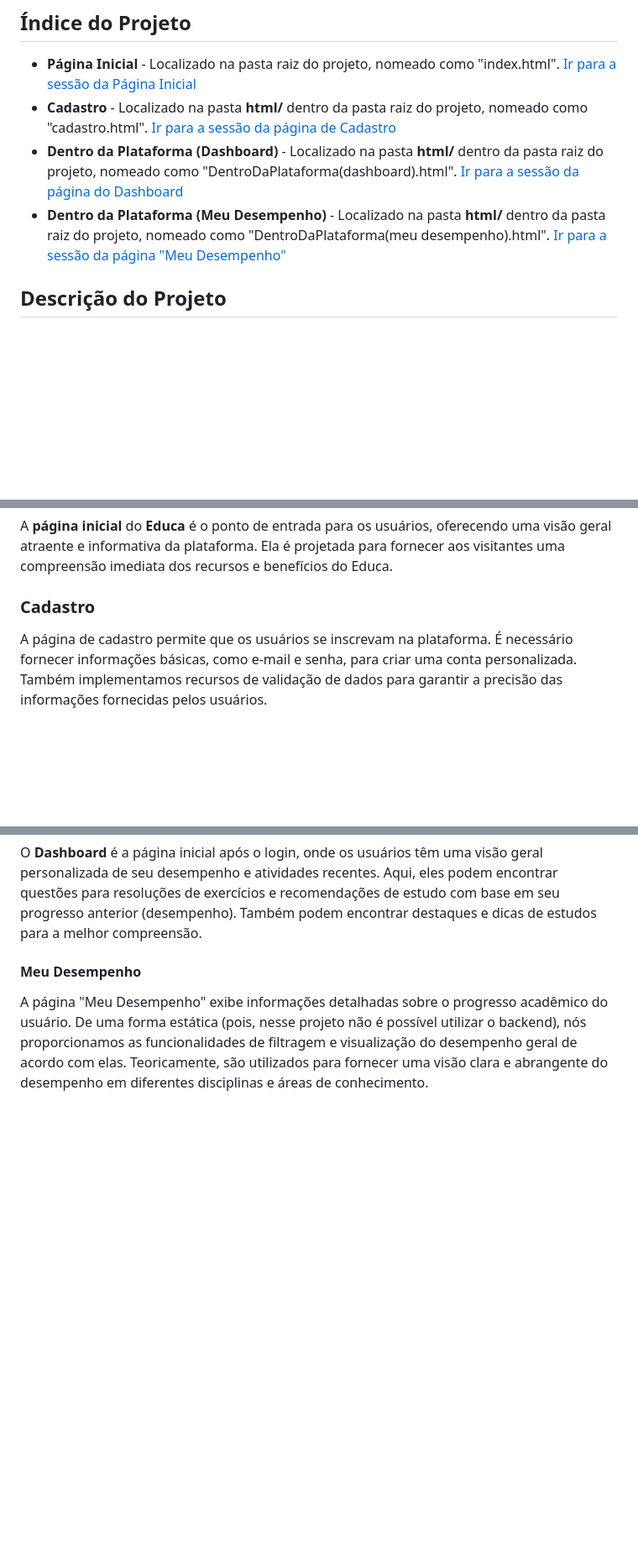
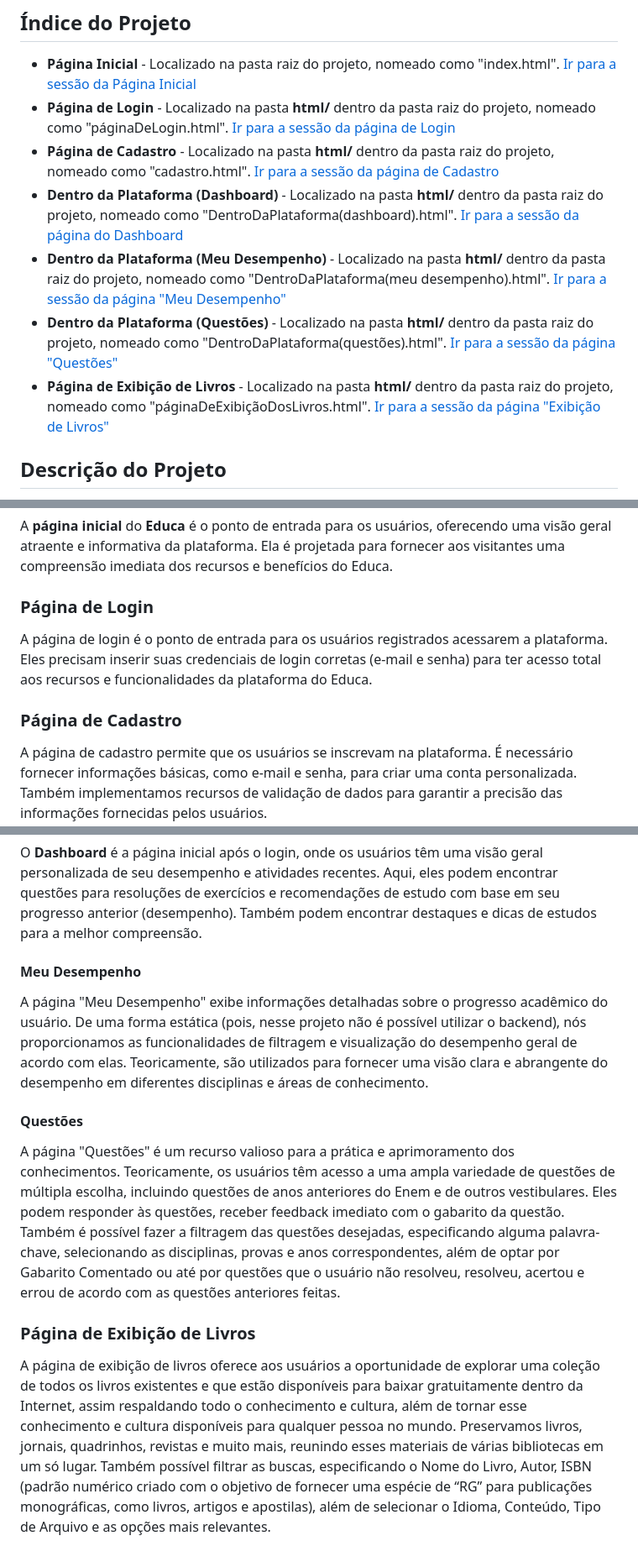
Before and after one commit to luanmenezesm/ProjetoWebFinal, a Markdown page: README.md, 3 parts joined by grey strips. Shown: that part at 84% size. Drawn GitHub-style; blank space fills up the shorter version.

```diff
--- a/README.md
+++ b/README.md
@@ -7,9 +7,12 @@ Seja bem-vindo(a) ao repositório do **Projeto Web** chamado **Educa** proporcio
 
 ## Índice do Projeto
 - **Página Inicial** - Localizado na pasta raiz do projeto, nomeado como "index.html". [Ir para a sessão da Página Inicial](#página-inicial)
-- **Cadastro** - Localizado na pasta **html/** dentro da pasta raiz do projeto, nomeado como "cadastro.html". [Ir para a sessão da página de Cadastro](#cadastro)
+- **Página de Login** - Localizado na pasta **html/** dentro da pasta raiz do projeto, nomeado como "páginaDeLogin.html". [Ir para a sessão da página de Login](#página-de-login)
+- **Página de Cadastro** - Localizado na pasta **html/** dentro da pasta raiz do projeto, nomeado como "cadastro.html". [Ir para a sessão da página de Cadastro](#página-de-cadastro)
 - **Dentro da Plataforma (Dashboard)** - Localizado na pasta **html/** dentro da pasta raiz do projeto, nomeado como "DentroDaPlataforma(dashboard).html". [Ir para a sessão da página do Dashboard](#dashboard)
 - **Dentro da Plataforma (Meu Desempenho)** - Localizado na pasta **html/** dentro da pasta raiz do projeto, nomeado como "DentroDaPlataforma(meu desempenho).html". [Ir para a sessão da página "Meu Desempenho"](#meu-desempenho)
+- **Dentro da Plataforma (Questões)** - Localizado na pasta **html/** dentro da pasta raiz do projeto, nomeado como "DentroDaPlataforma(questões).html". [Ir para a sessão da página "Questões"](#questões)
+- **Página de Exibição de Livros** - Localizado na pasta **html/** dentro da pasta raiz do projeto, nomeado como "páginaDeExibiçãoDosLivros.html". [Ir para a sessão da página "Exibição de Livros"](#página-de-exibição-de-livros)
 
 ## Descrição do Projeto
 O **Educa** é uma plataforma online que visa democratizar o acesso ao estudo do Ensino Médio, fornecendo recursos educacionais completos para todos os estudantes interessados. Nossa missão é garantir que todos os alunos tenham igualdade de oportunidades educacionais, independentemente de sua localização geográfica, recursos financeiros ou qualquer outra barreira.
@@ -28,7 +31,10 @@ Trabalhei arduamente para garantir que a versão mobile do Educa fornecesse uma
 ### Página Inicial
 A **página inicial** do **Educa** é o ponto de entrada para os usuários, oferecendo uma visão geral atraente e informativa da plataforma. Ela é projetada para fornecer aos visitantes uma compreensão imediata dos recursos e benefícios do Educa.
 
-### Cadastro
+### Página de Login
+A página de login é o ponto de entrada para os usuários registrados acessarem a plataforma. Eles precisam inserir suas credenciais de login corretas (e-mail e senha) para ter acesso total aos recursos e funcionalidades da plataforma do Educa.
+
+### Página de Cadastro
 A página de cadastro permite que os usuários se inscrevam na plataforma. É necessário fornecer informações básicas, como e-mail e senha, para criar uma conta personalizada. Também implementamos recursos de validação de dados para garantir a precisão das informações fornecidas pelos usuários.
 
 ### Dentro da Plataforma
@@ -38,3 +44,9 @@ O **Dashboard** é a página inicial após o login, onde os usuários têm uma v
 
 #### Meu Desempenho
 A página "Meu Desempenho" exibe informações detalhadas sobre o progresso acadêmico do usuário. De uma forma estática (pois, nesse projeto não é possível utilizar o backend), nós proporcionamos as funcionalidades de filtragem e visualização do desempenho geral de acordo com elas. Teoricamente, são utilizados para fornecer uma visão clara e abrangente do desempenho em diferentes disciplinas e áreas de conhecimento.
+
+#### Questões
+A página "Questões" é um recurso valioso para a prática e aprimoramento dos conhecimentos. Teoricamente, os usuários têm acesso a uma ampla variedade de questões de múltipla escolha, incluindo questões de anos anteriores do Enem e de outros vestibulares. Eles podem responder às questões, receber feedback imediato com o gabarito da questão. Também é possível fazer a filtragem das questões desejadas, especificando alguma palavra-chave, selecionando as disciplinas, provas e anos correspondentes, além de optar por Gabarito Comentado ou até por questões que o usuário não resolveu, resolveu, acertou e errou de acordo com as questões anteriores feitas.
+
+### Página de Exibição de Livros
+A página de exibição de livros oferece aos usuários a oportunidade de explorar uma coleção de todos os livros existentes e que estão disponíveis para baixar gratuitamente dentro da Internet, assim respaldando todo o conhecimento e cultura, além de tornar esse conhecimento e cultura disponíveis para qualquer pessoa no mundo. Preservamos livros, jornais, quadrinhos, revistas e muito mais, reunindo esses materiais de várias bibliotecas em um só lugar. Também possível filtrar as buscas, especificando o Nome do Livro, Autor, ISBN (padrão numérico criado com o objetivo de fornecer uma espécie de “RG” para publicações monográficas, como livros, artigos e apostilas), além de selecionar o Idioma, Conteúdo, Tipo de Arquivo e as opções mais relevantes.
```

—————

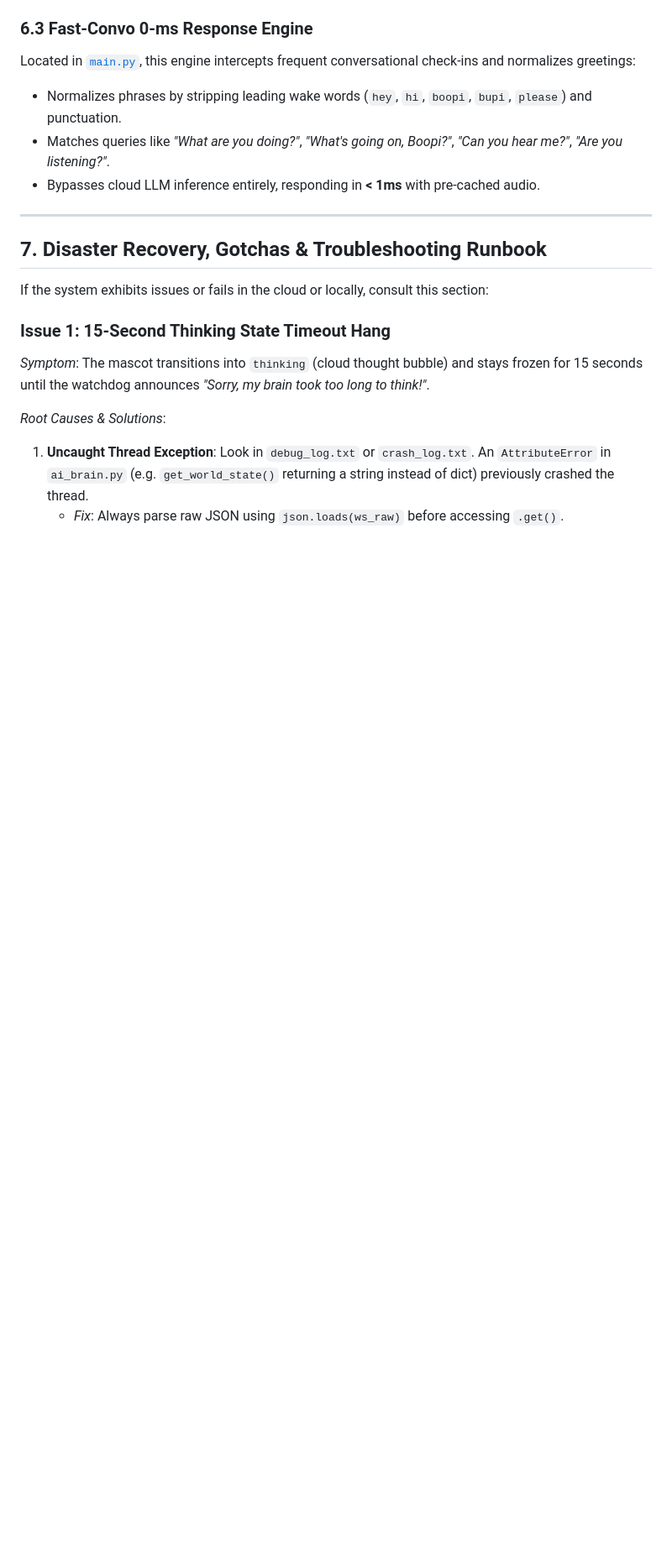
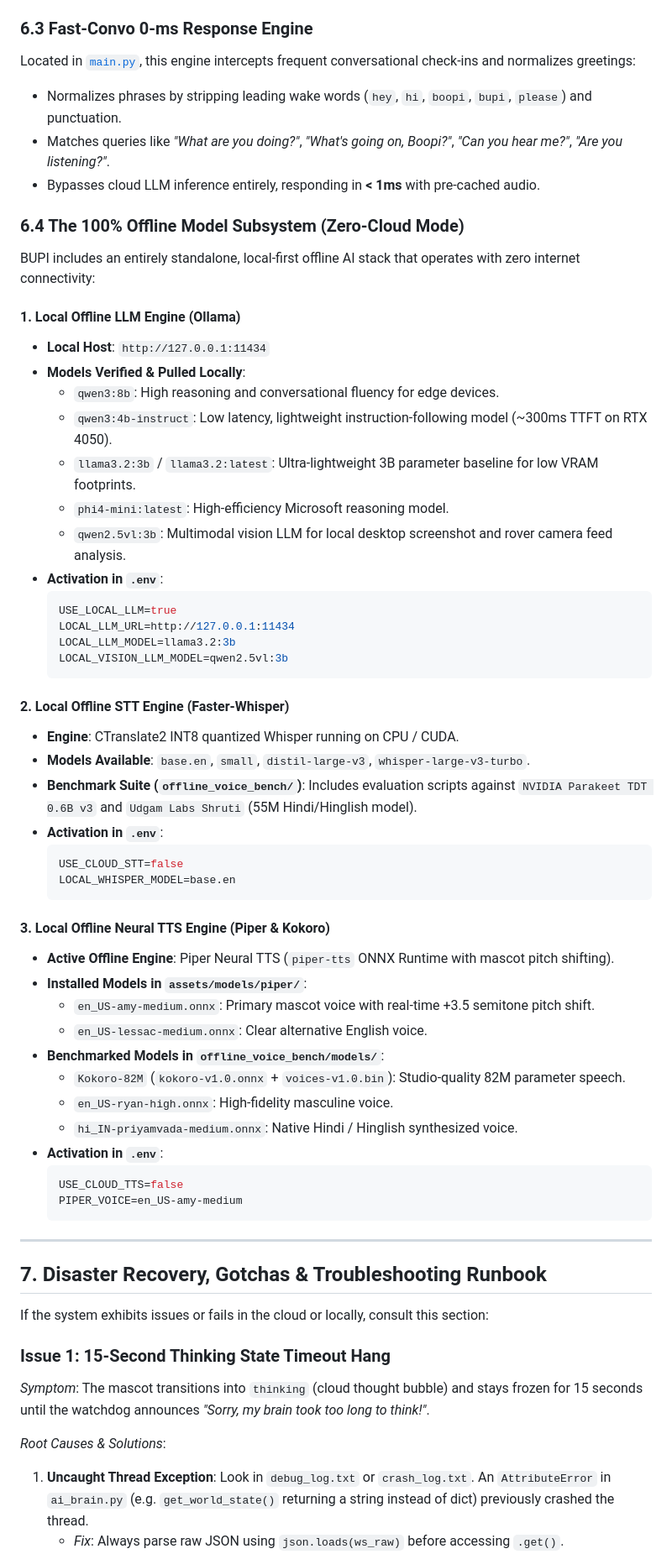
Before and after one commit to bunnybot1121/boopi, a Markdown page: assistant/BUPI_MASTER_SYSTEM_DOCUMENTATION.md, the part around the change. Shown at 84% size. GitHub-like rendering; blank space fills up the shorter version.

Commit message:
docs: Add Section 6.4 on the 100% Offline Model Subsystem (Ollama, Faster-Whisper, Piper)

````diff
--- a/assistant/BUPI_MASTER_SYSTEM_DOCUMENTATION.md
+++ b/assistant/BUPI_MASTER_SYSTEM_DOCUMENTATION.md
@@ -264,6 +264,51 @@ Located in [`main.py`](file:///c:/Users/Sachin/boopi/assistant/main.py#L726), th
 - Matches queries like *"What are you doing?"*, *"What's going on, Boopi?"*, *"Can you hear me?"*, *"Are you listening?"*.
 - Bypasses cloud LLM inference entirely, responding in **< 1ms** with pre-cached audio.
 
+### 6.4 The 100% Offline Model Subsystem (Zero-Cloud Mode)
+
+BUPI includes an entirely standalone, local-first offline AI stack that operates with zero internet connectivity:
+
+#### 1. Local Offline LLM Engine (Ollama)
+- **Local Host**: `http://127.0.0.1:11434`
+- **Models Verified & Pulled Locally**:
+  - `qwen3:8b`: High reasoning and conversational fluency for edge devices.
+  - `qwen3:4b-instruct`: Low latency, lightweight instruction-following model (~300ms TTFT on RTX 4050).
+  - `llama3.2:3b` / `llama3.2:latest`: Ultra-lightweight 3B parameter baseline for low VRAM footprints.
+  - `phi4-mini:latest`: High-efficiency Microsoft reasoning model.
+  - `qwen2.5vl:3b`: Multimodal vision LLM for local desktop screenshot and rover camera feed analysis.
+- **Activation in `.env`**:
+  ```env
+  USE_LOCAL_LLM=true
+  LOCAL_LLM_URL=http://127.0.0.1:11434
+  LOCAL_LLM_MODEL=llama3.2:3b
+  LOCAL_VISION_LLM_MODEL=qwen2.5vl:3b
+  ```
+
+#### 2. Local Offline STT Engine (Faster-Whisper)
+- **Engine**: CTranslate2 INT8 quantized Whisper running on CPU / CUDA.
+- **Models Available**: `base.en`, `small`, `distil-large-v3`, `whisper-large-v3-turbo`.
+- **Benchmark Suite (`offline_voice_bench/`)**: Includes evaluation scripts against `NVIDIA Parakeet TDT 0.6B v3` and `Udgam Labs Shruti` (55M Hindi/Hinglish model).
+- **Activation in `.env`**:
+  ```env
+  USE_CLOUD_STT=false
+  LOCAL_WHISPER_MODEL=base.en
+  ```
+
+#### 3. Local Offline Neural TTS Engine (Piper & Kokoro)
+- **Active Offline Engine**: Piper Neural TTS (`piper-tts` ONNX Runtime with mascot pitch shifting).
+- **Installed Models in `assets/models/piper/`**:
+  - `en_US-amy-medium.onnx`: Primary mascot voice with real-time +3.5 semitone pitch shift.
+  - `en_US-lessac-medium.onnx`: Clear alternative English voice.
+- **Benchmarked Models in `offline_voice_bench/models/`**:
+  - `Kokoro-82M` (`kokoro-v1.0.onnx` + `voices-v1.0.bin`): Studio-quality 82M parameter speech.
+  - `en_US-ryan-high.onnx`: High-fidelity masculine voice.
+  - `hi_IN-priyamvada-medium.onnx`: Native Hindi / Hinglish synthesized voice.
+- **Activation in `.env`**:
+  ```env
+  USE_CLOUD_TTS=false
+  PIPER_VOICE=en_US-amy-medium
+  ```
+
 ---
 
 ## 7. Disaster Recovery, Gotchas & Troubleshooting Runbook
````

—————

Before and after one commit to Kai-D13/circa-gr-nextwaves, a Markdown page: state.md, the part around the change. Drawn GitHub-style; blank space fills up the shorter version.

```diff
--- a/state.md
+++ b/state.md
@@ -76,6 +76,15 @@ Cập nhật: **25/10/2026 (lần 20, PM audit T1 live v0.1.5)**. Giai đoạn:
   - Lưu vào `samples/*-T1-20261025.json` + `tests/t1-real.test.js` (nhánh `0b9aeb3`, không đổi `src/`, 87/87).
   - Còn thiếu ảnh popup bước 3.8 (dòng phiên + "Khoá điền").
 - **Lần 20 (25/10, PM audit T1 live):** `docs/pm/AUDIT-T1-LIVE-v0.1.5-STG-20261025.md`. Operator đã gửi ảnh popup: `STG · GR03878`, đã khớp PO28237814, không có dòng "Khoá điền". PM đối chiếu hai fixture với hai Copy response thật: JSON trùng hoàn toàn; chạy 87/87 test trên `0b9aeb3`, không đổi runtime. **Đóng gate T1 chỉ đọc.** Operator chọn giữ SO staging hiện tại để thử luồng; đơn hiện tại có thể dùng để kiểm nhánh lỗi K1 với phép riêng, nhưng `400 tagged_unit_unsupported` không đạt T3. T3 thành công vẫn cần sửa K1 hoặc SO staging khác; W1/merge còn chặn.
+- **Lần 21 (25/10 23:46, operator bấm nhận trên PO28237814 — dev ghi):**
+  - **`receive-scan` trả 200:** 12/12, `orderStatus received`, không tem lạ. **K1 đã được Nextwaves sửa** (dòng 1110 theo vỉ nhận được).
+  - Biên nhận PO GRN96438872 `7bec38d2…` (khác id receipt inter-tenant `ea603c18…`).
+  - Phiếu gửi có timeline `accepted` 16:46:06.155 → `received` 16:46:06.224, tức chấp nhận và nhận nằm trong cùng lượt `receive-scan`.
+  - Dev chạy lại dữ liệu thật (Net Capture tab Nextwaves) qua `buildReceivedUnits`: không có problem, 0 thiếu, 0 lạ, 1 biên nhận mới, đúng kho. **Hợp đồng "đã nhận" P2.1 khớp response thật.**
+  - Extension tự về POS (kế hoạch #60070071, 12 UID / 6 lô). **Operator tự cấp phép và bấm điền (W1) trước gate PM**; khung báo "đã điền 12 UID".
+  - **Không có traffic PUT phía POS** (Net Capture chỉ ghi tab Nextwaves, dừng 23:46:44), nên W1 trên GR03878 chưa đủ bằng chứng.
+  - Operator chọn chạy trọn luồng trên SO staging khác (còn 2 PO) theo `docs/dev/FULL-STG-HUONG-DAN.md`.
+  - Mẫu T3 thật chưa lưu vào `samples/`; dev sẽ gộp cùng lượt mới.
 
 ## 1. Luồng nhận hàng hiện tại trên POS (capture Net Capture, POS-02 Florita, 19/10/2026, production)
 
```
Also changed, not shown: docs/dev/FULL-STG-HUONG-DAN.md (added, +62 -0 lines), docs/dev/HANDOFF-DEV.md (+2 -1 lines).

—————

**WHAT NEEDS TO BE DONE:** Where a line of the data above includes the string "Engine", pull it out.

**RESPONSE TO THE TASK:**
+#### 1. Local Offline LLM Engine (Ollama)
+#### 2. Local Offline STT Engine (Faster-Whisper)
+- **Engine**: CTranslate2 INT8 quantized Whisper running on CPU / CUDA.
+#### 3. Local Offline Neural TTS Engine (Piper & Kokoro)
+- **Active Offline Engine**: Piper Neural TTS (`piper-tts` ONNX Runtime with mascot pitch shifting).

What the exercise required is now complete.